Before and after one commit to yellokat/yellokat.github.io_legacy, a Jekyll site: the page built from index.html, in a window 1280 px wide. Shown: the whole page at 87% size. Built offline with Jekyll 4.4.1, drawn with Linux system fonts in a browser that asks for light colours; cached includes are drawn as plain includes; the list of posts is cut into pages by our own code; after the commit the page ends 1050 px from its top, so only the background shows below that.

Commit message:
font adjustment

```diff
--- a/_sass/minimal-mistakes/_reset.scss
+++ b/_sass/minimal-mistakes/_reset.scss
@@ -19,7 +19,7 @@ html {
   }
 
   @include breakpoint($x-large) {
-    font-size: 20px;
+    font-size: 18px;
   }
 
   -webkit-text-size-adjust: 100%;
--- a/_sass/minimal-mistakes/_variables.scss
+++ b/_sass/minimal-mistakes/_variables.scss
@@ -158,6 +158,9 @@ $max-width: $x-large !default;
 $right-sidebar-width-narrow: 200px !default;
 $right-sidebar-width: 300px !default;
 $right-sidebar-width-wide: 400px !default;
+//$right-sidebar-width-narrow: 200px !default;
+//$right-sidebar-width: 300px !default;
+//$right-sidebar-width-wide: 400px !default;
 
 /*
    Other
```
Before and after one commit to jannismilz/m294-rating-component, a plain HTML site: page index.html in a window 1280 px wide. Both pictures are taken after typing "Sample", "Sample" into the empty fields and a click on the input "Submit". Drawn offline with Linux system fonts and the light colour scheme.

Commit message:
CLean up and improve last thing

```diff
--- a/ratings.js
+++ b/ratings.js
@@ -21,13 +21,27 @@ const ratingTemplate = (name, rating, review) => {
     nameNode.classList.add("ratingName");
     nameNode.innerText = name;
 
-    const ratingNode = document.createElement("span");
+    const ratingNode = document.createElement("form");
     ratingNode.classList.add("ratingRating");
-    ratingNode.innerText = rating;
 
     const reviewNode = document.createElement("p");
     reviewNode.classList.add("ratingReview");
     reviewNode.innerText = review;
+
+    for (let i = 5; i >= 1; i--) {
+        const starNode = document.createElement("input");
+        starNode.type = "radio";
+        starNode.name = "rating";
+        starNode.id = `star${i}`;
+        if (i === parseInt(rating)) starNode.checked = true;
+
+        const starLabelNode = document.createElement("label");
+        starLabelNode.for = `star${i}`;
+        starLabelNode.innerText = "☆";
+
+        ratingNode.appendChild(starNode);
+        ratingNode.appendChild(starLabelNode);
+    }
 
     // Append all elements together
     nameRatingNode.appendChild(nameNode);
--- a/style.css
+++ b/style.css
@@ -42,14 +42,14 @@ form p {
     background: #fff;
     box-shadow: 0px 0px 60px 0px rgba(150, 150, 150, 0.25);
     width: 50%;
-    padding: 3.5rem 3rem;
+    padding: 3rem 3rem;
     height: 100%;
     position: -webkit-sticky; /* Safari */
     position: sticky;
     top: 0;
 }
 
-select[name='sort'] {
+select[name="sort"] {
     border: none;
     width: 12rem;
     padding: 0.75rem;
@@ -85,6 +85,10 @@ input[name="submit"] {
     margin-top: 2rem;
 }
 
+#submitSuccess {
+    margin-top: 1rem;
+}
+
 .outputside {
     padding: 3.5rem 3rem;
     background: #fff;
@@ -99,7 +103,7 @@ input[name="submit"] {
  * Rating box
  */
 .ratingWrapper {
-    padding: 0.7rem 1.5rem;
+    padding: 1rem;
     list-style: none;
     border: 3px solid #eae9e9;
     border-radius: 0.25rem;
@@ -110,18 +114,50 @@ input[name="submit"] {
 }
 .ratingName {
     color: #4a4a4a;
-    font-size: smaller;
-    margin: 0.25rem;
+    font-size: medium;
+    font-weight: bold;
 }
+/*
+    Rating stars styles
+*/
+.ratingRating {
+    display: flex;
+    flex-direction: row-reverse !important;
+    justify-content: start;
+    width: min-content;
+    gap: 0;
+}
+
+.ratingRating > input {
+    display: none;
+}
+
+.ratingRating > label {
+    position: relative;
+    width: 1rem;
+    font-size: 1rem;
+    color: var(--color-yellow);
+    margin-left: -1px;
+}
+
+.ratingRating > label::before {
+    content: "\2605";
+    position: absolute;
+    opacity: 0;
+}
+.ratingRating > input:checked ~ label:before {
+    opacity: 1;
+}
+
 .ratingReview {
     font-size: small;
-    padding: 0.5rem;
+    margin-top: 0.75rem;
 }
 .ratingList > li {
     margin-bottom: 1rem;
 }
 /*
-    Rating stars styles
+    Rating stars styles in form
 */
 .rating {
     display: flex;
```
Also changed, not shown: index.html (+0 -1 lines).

* Directions
Your reply must repeat the entries above exactly and in full.

* Solved exercise
Before and after one commit to yellokat/yellokat.github.io_legacy, a Jekyll site: the page built from index.html, in a window 1280 px wide. Shown: the whole page at 87% size. Built offline with Jekyll 4.4.1, drawn with Linux system fonts in a browser that asks for light colours; cached includes are drawn as plain includes; the list of posts is cut into pages by our own code; after the commit the page ends 1050 px from its top, so only the background shows below that.

Commit message:
font adjustment

```diff
--- a/_sass/minimal-mistakes/_reset.scss
+++ b/_sass/minimal-mistakes/_reset.scss
@@ -19,7 +19,7 @@ html {
   }
 
   @include breakpoint($x-large) {
-    font-size: 20px;
+    font-size: 18px;
   }
 
   -webkit-text-size-adjust: 100%;
--- a/_sass/minimal-mistakes/_variables.scss
+++ b/_sass/minimal-mistakes/_variables.scss
@@ -158,6 +158,9 @@ $max-width: $x-large !default;
 $right-sidebar-width-narrow: 200px !default;
 $right-sidebar-width: 300px !default;
 $right-sidebar-width-wide: 400px !default;
+//$right-sidebar-width-narrow: 200px !default;
+//$right-sidebar-width: 300px !default;
+//$right-sidebar-width-wide: 400px !default;
 
 /*
    Other
```
Before and after one commit to jannismilz/m294-rating-component, a plain HTML site: page index.html in a window 1280 px wide. Both pictures are taken after typing "Sample", "Sample" into the empty fields and a click on the input "Submit". Drawn offline with Linux system fonts and the light colour scheme.

Commit message:
CLean up and improve last thing

```diff
--- a/ratings.js
+++ b/ratings.js
@@ -21,13 +21,27 @@ const ratingTemplate = (name, rating, review) => {
     nameNode.classList.add("ratingName");
     nameNode.innerText = name;
 
-    const ratingNode = document.createElement("span");
+    const ratingNode = document.createElement("form");
     ratingNode.classList.add("ratingRating");
-    ratingNode.innerText = rating;
 
     const reviewNode = document.createElement("p");
     reviewNode.classList.add("ratingReview");
     reviewNode.innerText = review;
+
+    for (let i = 5; i >= 1; i--) {
+        const starNode = document.createElement("input");
+        starNode.type = "radio";
+        starNode.name = "rating";
+        starNode.id = `star${i}`;
+        if (i === parseInt(rating)) starNode.checked = true;
+
+        const starLabelNode = document.createElement("label");
+        starLabelNode.for = `star${i}`;
+        starLabelNode.innerText = "☆";
+
+        ratingNode.appendChild(starNode);
+        ratingNode.appendChild(starLabelNode);
+    }
 
     // Append all elements together
     nameRatingNode.appendChild(nameNode);
--- a/style.css
+++ b/style.css
@@ -42,14 +42,14 @@ form p {
     background: #fff;
     box-shadow: 0px 0px 60px 0px rgba(150, 150, 150, 0.25);
     width: 50%;
-    padding: 3.5rem 3rem;
+    padding: 3rem 3rem;
     height: 100%;
     position: -webkit-sticky; /* Safari */
     position: sticky;
     top: 0;
 }
 
-select[name='sort'] {
+select[name="sort"] {
     border: none;
     width: 12rem;
     padding: 0.75rem;
@@ -85,6 +85,10 @@ input[name="submit"] {
     margin-top: 2rem;
 }
 
+#submitSuccess {
+    margin-top: 1rem;
+}
+
 .outputside {
     padding: 3.5rem 3rem;
     background: #fff;
@@ -99,7 +103,7 @@ input[name="submit"] {
  * Rating box
  */
 .ratingWrapper {
-    padding: 0.7rem 1.5rem;
+    padding: 1rem;
     list-style: none;
     border: 3px solid #eae9e9;
     border-radius: 0.25rem;
@@ -110,18 +114,50 @@ input[name="submit"] {
 }
 .ratingName {
     color: #4a4a4a;
-    font-size: smaller;
-    margin: 0.25rem;
+    font-size: medium;
+    font-weight: bold;
 }
+/*
+    Rating stars styles
+*/
+.ratingRating {
+    display: flex;
+    flex-direction: row-reverse !important;
+    justify-content: start;
+    width: min-content;
+    gap: 0;
+}
+
+.ratingRating > input {
+    display: none;
+}
+
+.ratingRating > label {
+    position: relative;
+    width: 1rem;
+    font-size: 1rem;
+    color: var(--color-yellow);
+    margin-left: -1px;
+}
+
+.ratingRating > label::before {
+    content: "\2605";
+    position: absolute;
+    opacity: 0;
+}
+.ratingRating > input:checked ~ label:before {
+    opacity: 1;
+}
+
 .ratingReview {
     font-size: small;
-    padding: 0.5rem;
+    margin-top: 0.75rem;
 }
 .ratingList > li {
     margin-bottom: 1rem;
 }
 /*
-    Rating stars styles
+    Rating stars styles in form
 */
 .rating {
     display: flex;
```
Also changed, not shown: index.html (+0 -1 lines).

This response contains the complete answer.